Joachim's concert activity in Europe and England continued steadily throughout his career. Although he eschewed the character and role of a "traveling virtuoso," he became, at an early age, the most notable violinist of his generation (and its most distinguished teacher): an artist in whom technique, taste, intellect, and emotion were combined to a rare degree. His interpretation of the Beethoven Violin Concerto, for example, was considered definitive. He also re-edited Mendelssohn's Violin Concerto in conformity with the original manuscript; revived the works of Tartini; and established in the repertoire Bach's works for solo violin in their original form, without the accompaniments added by 19th-century "improvers." Joachim's friendships with the great composers and performers of his time are an important factor in the history of music in the 19th century, especially his association with Mendelssohn, Liszt, Robert Schumann, Clara Schumann, and Brahms. Joachim introduced the young Brahms to Liszt, and arranged the fateful meeting between Schumann and Brahms in 1853. Of his own compositions, which include works for violin and orchestra, violin and piano, and songs, only the Violin Concerto op. 11 ("Hungarian") survived. His cadenzas for the Beethoven and Brahms concertos, however, are still performed. He also wrote a violin method with A. Moser. Although Joachim had converted to Protestantism in 1855, his decision to resign from the Hanoverian service was finally brought about in 1864, when the violinist J.M. Gruen was refused tenure as a Jew (a principle which had not been observed in Joachim's case). Joachim tendered his resignation on the grounds that he "would never be able to surmount the purely personal feeling of having been enabled through my earlier conversion… to enjoy worldly advantages in the Royal Hanoverian Orchestra while the members of my race occupy a humiliating position there." His Hebraeische Melodien for viola and piano, op. 9 (1854), were inspired mainly by Schumann's enthusiasm for Byron's poems. Although Wagner thought that Joachim's break from the Liszt-Wagner circle in 1857 was due to the republication at that time of Das Judentum in der Musik in Wagner's name (it had first been published anonymously in 1850), the break was undoubtedly caused by musical considerations.

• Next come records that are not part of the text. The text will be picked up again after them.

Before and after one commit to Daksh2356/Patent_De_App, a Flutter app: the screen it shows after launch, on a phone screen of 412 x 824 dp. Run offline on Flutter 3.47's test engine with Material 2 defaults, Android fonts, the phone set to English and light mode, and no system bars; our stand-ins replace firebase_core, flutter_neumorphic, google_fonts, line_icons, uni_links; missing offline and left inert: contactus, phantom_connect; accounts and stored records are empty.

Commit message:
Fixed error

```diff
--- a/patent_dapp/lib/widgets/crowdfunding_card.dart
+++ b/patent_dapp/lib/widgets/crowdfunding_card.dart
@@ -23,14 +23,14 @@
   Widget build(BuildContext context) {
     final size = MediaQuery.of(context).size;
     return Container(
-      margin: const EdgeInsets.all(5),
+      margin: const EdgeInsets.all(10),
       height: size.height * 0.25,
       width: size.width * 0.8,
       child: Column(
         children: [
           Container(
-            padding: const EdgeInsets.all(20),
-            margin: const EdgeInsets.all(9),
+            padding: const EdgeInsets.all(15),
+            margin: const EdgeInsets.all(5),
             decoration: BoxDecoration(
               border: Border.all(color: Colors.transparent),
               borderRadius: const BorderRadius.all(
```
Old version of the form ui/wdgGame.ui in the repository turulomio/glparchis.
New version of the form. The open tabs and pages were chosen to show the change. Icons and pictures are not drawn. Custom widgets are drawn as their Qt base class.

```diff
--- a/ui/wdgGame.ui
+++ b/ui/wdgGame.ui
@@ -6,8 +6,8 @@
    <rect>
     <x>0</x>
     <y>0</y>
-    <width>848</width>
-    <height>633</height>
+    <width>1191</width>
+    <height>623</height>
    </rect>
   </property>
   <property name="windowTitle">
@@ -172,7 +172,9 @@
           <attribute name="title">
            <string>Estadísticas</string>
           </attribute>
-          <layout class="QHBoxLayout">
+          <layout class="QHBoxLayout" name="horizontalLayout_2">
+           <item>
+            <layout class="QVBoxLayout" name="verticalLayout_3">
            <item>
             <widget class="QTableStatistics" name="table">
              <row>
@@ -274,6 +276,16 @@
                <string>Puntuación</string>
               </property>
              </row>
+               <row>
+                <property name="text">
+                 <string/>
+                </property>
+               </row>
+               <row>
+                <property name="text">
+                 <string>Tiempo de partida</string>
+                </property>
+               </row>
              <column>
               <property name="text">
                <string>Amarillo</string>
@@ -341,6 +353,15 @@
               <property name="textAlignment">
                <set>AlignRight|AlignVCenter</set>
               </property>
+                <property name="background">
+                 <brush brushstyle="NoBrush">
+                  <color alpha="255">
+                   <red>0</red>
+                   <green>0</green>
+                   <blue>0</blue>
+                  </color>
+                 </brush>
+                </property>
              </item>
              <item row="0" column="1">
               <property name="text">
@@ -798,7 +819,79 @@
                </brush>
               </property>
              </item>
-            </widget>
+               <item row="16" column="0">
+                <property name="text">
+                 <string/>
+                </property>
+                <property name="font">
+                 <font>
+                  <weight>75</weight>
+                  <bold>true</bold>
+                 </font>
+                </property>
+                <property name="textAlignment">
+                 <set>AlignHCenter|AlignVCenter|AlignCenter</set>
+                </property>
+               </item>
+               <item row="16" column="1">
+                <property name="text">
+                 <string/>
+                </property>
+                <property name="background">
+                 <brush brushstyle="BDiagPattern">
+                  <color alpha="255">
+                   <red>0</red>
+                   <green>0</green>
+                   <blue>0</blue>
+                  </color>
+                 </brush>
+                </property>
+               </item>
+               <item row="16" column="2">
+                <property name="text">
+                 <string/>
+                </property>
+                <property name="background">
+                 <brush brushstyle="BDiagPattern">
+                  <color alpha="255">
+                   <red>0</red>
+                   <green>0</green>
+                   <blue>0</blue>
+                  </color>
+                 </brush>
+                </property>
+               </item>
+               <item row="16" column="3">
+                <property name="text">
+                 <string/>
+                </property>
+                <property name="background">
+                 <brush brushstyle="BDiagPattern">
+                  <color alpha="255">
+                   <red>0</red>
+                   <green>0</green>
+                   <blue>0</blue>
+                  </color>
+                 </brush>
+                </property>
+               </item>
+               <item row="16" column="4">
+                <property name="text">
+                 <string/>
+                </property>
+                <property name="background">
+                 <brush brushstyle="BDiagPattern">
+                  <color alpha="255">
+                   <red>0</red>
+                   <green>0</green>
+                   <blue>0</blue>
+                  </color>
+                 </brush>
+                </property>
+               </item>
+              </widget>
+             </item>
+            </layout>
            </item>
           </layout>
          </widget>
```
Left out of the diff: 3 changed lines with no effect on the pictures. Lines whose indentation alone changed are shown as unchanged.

Hundreds of works were dedicated to Joachim, including the Schumann, Brahms, Dvorak and Bruch (nos. 1 and 3) violin concertos, Liszt's Hungarian Rhapsody no. 12, and Schumann's Fourth Symphony (second version, 1853).

Joachim's grandnieces, the sisters Adila Fachiri (d'Aranyi, 1888–1962) and Jelly E. d'Aranyi (1895–1966), were well-known violinists.


A. Moser, Joseph Joachim (Ger., 19043); J. Joachim and A. Moser (eds.), Briefe von und an Joseph Joachim, 3 vols. (1911–13); MGG, incl. bibl.; Riemann-Gurlitt, incl. bibl.; Baker, Biog Dict, incl. bibl.; Grove, Dict, incl. bibl.

Sources: Encyclopaedia Judaica. © 2007 The Gale Group. All Rights Reserved.